Syndicate content

nuclear plant

Dealing with Uncertainties in Energy Investments

Uwe Deichmann's picture

 John Hogg/World Bank

According to the International Energy Agency (IEA), global energy demand is likely to grow by more than one-third between now and 2035. Mobilizing investment capital is one major task. Additionally, energy infrastructure such as electric power facilities has a long time span – up to 40 or 50 years in the case of base-load nuclear or coal plants. As the new Growing Green report, released by the World Bank’s Europe and Central Asia Region, points out, with such a long time span and the enormous amount of capital at stake, power sector investments need to consider at least three types of uncertainties—changing regulations, changing technology, and changing climatic conditions.

Regulatory Uncertainty

Regulatory uncertainty persists in countries without formal greenhouse gas emission restrictions.

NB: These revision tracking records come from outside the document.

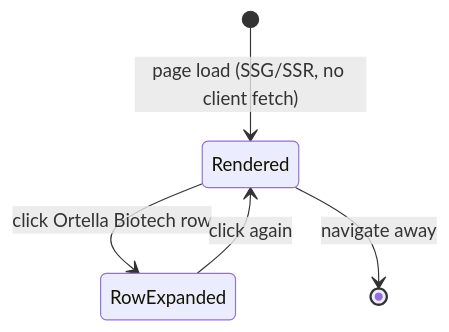
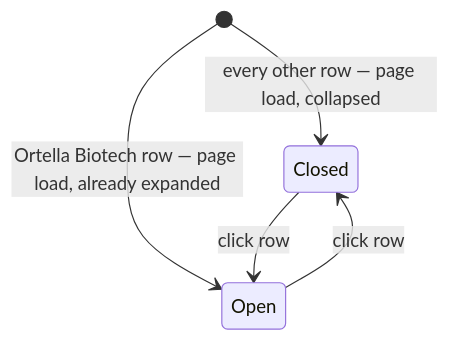
The second of 2 diagrams in apps/docs/content/specs/features/045-education-index-demo/045-design.md (doctor-school/ds-platform), drawn with Mermaid before and after one commit. The commit also changed other lines of this file and 3 other files, not shown here.

````diff
--- a/apps/docs/content/specs/features/045-education-index-demo/045-design.md
+++ b/apps/docs/content/specs/features/045-education-index-demo/045-design.md
@@ -40,7 +40,9 @@
 ```mermaid
 stateDiagram-v2
-  [*] --> Rendered: page load (SSG/SSR, no client fetch)
-  Rendered --> RowExpanded: click Ortella Biotech row
-  RowExpanded --> Rendered: click again
-  Rendered --> [*]: navigate away
+  state "Closed" as Closed
+  state "Open" as Open
+  [*] --> Open: Ortella Biotech row — page load, already expanded
+  [*] --> Closed: every other row — page load, collapsed
+  Closed --> Open: click row
+  Open --> Closed: click row
 ```
````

Even in the EU, the emissions trading system is still evolving and future prices for carbon emissions will in large part depend on political decisions. Such schemes may spread to other parts of Europe and Central Asia as the implications of climate change become more apparent and support for climate action rises. A price on carbon, either through a cap-and-trade sys¬tem or a tax, can profoundly alter the comparative economics of different power generation technologies. With a price on carbon emissions, the cost differential between fossil-fuel plants and low-carbon alternatives shrinks and in some cases disappears.

Many international firms and banks already incorporate an assumed carbon price into their financial investment feasibility calculations. Expectations of future carbon pricing have already altered investment decisions favoring natural gas over coal-fired power plants in the U.S. (although more recently the drop in gas prices has been a larger factor). Conversely, regulatory uncertainty also hinders investments in low-carbon generation. The IEA estimates (pdf) that uncertainty in climate change policy might add a risk premium of up to 40 percent to such investments, driving up consumer prices by 10 percent.

How Might Japan’s Natural Disaster Affect the Energy Sector?

Ioannis N Kessides's picture

Photo: istockphoto.comIt is still too early to estimate with much precision the quantitative impacts of the devastating events in Japan on the global energy sector, as well as the effects on energy and economic activity in Japan. Nevertheless, some qualitative conclusions can be drawn about the near and medium effects on Japanese and global energy balances. Much more difficult and speculative are judgments about the effect of the nuclear accident that resulted from the natural disaster on the longer-term energy picture.